By NICK SNOW
OKLAHOMA CITY — West Virginia pitcher Harrison Musgrave has spent his entire life in the hills of West Virginia. He didn’t know what a tornado siren was — let alone the damage that can be done by swirling winds.
“I didn’t even know that they were going off,” Musgrave said. “I didn’t even know that they had sirens. I know I feel like a total idiot, but I heard them go off and I just thought it was an alarm going off.”
Musgrave and his teammates on the West Virginia baseball team got a heavy dose of reality Monday when an EF-5 tornado ripped through the town of Moore, less than 10 miles away from where the Mountaineers are staying.
“It’s really eye opening,” Musgrave said. “In West Virginia, we’ll never get a tornado. We don’t really know what it’s like to feel the destruction and to be around that type of situation. The way it happened was truly heartbreaking.”
That’s where the team’s story takes a little bit of a twist. As they watched the carnage unfold on the television, players weren’t asking, “How can we help?” or “Should we help?” Instead, they demanded it with a unanimous “We’re going to help.”
“As soon as the storm went through town, we were all glued to the television of course,” West Virginia coach Randy Mazey said. “Some of my guys texted me and said, ‘Is there anything we can do to help?’ We started trying to get the team down into Moore to help.”
The Mountaineers never made it all the way to Moore Monday — being turned away by law enforcement officials. Even that didn’t stop them from lending a helping hand.
Armed with a full arsenal of players, the West Virginia bus rolled into a local grocery store and promptly raided its shelves, filling up more than 20 carts and purchasing somewhere in the neighborhood of $4,000 in supplies all for a devastated town nearly 1,200 miles away from the Morgantown, W. Va., campus.
“We wanted to try to find a way to help because you feel so helpless,” Mazey said. “We just decided to go to Walmart, get every guy a shopping cart and tell them to fill it up with diapers, shoes, baby clothes — anything that you’d think people that would have to start over would need. We just loaded up all the grocery carts, went through the checkout line and loaded the bus up.”
Mazey is no stranger to natural disasters. He has experienced hurricanes, earthquakes and even a tornado warning during his first trip to the College World Series in Omaha, Neb., as a member of the TCU staff.
Yet, none of this could prepare him for the devastation that surrounded the Moore community.
“My first experience with a tornado was the very first game I had ever coached at the College World Series in Omaha,” Mazey said. “At the conclusion of the game the sirens went off and we huddled in the basement of the hotel in uniform. ... I’ve lived a lot of different places, where I’ve dealt with tornados, hurricanes, earthquakes and all that stuff.
“I kind of had an idea, but still, it’s one of those things that you never really expect it to happen to you. I was watching it on TV and we were just anxious to help in any way we could.”

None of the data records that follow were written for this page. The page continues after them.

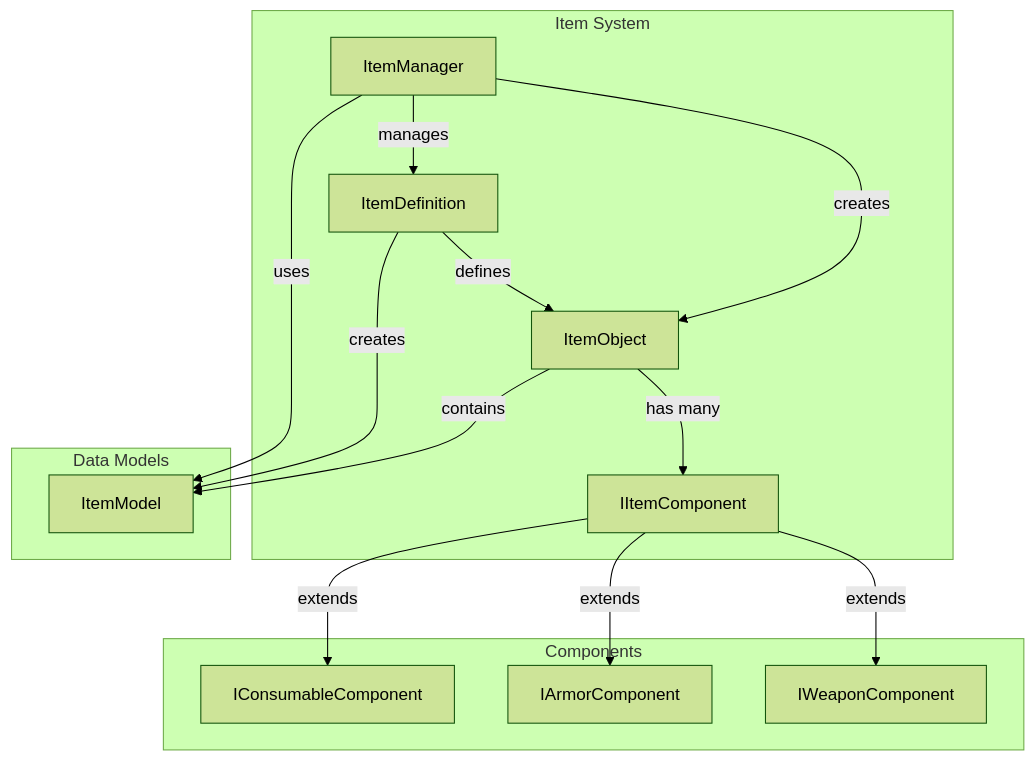
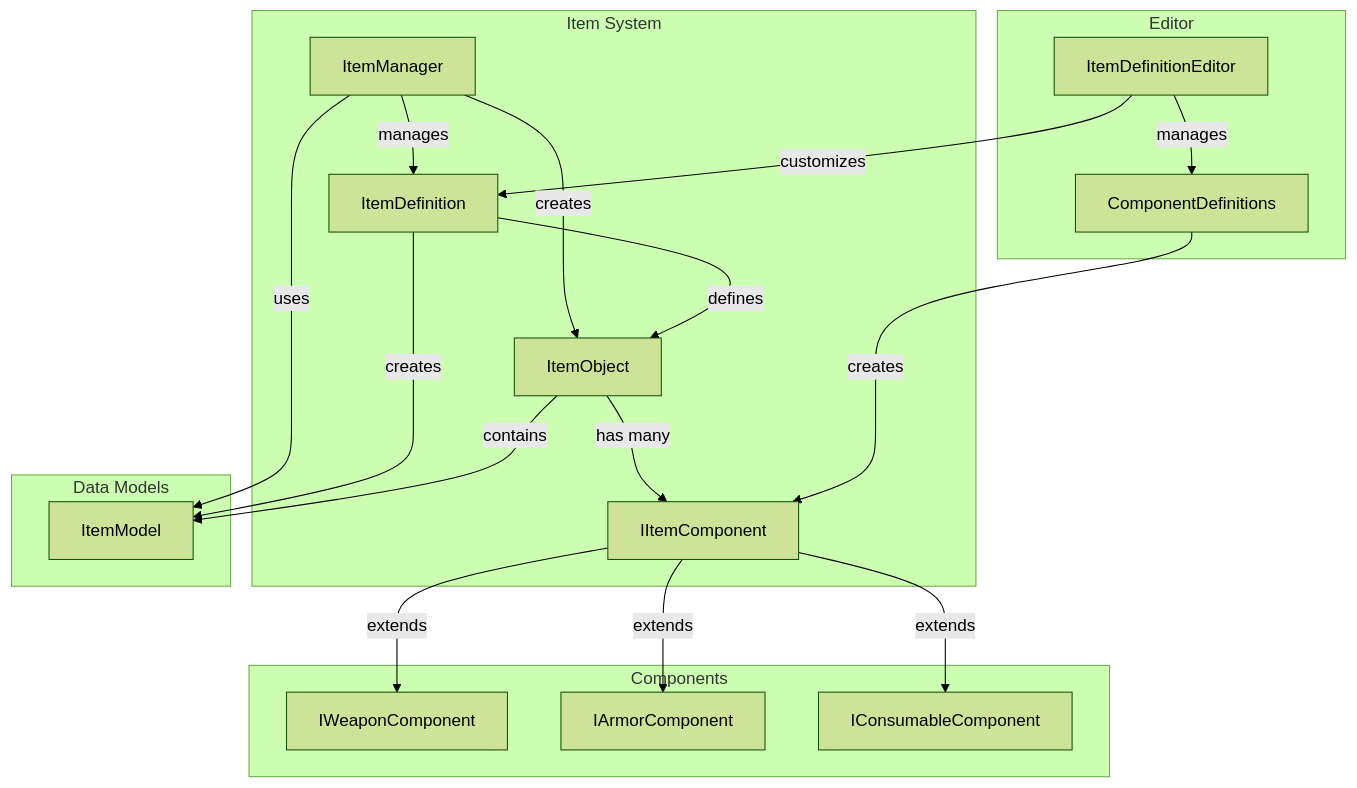
One commit to Coelancanth/matchRPG changed the first of 4 diagrams in Assets/Docs/Deisgn/Architecture.md. Above: the diagram before and after it, drawn with Mermaid (forest theme). The commit also changed other lines of this file and 19 other files, not shown here.

First line of the commit message:
refactor(item): improve component system with custom editors

````diff
--- a/Assets/Docs/Deisgn/Architecture.md
+++ b/Assets/Docs/Deisgn/Architecture.md
@@ -6,26 +6,33 @@
 ```mermaid
 graph TB
     subgraph Item System
         IM[ItemManager]
         ID[ItemDefinition]
         IO[ItemObject]
         IC[IItemComponent]
         
         IM -->|creates| IO
         IM -->|manages| ID
         ID -->|defines| IO
         IO -->|has many| IC
     end
 
     subgraph Components
         IC -->|extends| WC[IWeaponComponent]
         IC -->|extends| AC[IArmorComponent]
         IC -->|extends| CC[IConsumableComponent]
     end
 
     subgraph Data Models
         IM -->|uses| Model[ItemModel]
         ID -->|creates| Model
         IO -->|contains| Model
     end
+
+    subgraph Editor
+        IDE[ItemDefinitionEditor]
+        IDE -->|customizes| ID
+        IDE -->|manages| CD[ComponentDefinitions]
+        CD -->|creates| IC
+    end
 ```
````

It may have sounded like a lot of work, racing up and down the aisles looking for life’s essentials, but Musgrave admitted that it was also kind of enjoyable. Not necessarily in the sense that you might think — running around the store with virtually a blank check — but the fact that they were helping others.
“I think we enjoyed it for the purpose we were going for — to help people more than just grabbing random stuff that we didn’t have to pay for,” Musgrave said. “It was good. We met a lady who lost everything and we gave her some stuff while we were there. It was a big deal. I think everybody enjoyed what it meant to do it.”
West Virginia’s efforts also helped rally other Big 12 teams. TCU brought buckets full of Gatorade and diapers to supply centers and Kansas also chipped in with its fair share of supplies.
And what about the Mountaineers? Well, they too were able to deliver their supplies — unloading a bus full of items in Norman Tuesday.
“To think that it was so close to where we were at, it really is terrible,” Musgrave said. “Five miles more in our direction, who knows what would have happened. ... Where most of us are from, we’ve never seen anything like that up close. It’s just terrifying.”
Without a doubt, West Virginia’s efforts have made them favorites outside of the two Oklahoma schools as the Big 12 Championship begins Thursday at Oklahoma City’s Chickasaw Bricktown Ballpark. While it remains to be scene whether or not the team takes a Big 12 championship back to Morgantown, the Mountaineers will definitely be taking something back apart from Musgrave’s Big 12 Pitcher of the Year award — plenty of stories.
“There will be some stories,” Musgrave said. “They’ll be realistic stories, telling how scary tornados are. You see them on the news and you don’t really worry about them because they’re thousands of miles away, but when they’re that close — 5 or 10 miles away — you kind of watch the news more and listen to what people are saying.”
“Whether we come here and win any games or lose games, no matter what happens when our kids get older and have children of their own, when they look back at this week, they’re not going to think about baseball games,” Mazey said. “They’re going to think about the help we tried to provide for people, and hopefully the impact we made on some people who were in pretty good need.”